Winterford: And that was a mistake. We followed up on several occasions, trying to get more information. But at the end of the day, we were way too patient.
Kirk: Winterford says the incident highlights the importance of having visibility into the systems of third party partners when a security incident happens. Otherwise there's what he calls a log jam of information where one party is dependent on another party to finish their part of an investigation. It's a tough problem to solve but one that many companies are facing with breaches that touch their partners as well. Winterford says, if Okta had good data and logs from Sitel early on, the situation wouldn't have snowballed into the event that it did. For what it's worth, Okta cut Sitel loose after the incident. Here's Winterford again:

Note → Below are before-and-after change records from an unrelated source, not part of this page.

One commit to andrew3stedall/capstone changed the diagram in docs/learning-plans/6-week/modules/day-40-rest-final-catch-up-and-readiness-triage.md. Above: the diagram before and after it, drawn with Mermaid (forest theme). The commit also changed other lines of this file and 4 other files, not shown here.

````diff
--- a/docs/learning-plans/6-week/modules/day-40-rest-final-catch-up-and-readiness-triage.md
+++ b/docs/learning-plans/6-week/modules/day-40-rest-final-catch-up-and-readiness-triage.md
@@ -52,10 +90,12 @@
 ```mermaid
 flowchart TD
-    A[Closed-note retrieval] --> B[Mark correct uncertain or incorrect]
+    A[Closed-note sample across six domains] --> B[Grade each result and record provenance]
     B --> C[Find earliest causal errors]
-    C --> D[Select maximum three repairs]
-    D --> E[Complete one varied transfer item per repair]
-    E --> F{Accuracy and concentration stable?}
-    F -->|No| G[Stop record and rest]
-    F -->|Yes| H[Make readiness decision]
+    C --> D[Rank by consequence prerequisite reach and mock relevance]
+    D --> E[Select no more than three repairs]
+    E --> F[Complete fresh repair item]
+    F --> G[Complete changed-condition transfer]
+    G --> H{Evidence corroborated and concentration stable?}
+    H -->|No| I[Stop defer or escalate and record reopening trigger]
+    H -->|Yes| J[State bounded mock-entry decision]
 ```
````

Winterford: No one sees a distinction between a third party support provider and Okta. They see an Okta application in those screenshots. What really matters to me is visibility, our ability to respond in that moment and say things with absolute confidence. And I think that if were to come out within 12 hours, and with a technical blog post that really walked people through exactly the extent to what the threat actor could and could not have viewed, this would have been over in a heartbeat. It's down to visibility. You've got to put yourself in a position where you're not relying on your Comms team to put out a fire, that you actually have the visibility to say the things with confidence that you need to say.
Kirk: For Information Security Media Group, I'm Jeremy Kirk.
Delaney: Finally, the FIDO Alliance had some big news this week. FIDO, which is focused on providing open and free authentication standards to help reduce the world's reliance upon passwords, announced that Apple, Google and Microsoft have joined forces to support the newest developments in the FIDO protocol. Co-founder of the Better Identity Coalition, Jeremy Grant told our senior vice president of editorial, Tom field, just how big a watershed moment this is, since FIDO's creation.
Jeremy Grant: I think it's the inflection point that's going to allow us to finally make password list login by default. People talk for years about killing the password. When I was running the instinct program at NIST, we talked about part of our mission was shoot the password dead. Part of it has been getting to this point where you not only have standards, but also by it. And I think that latter part's really important. Already today, given the embrace you've seen by the three big platforms and other big tech companies and banks and chip makers and others, it's literally impossible to go buy a device today, running an operating system from Microsoft, Apple or Google that doesn't support FIDO out of the box and the device at the operating system level at the browser. But now, the buy-in at this next step to enable these multidevice credentials and actually make it easy and practical for consumers to log in with asymmetric public key cryptography. That's the real news here is that they're all saying we're not going to compete against each other on this point, or they might compete in the details of the implementation. But we're all going to agree to collaborate here because all three of those companies, and I think a lot of others involved in FIDO Alliance, realize that for the health of the security ecosystem, killing passwords really has to be the priority. And so this is from my perspective and big step forward.
Delaney: That's it from the ISMG Security Report. Theme music is by Ithaca Audio. I'm Anna Delaney. Until next time.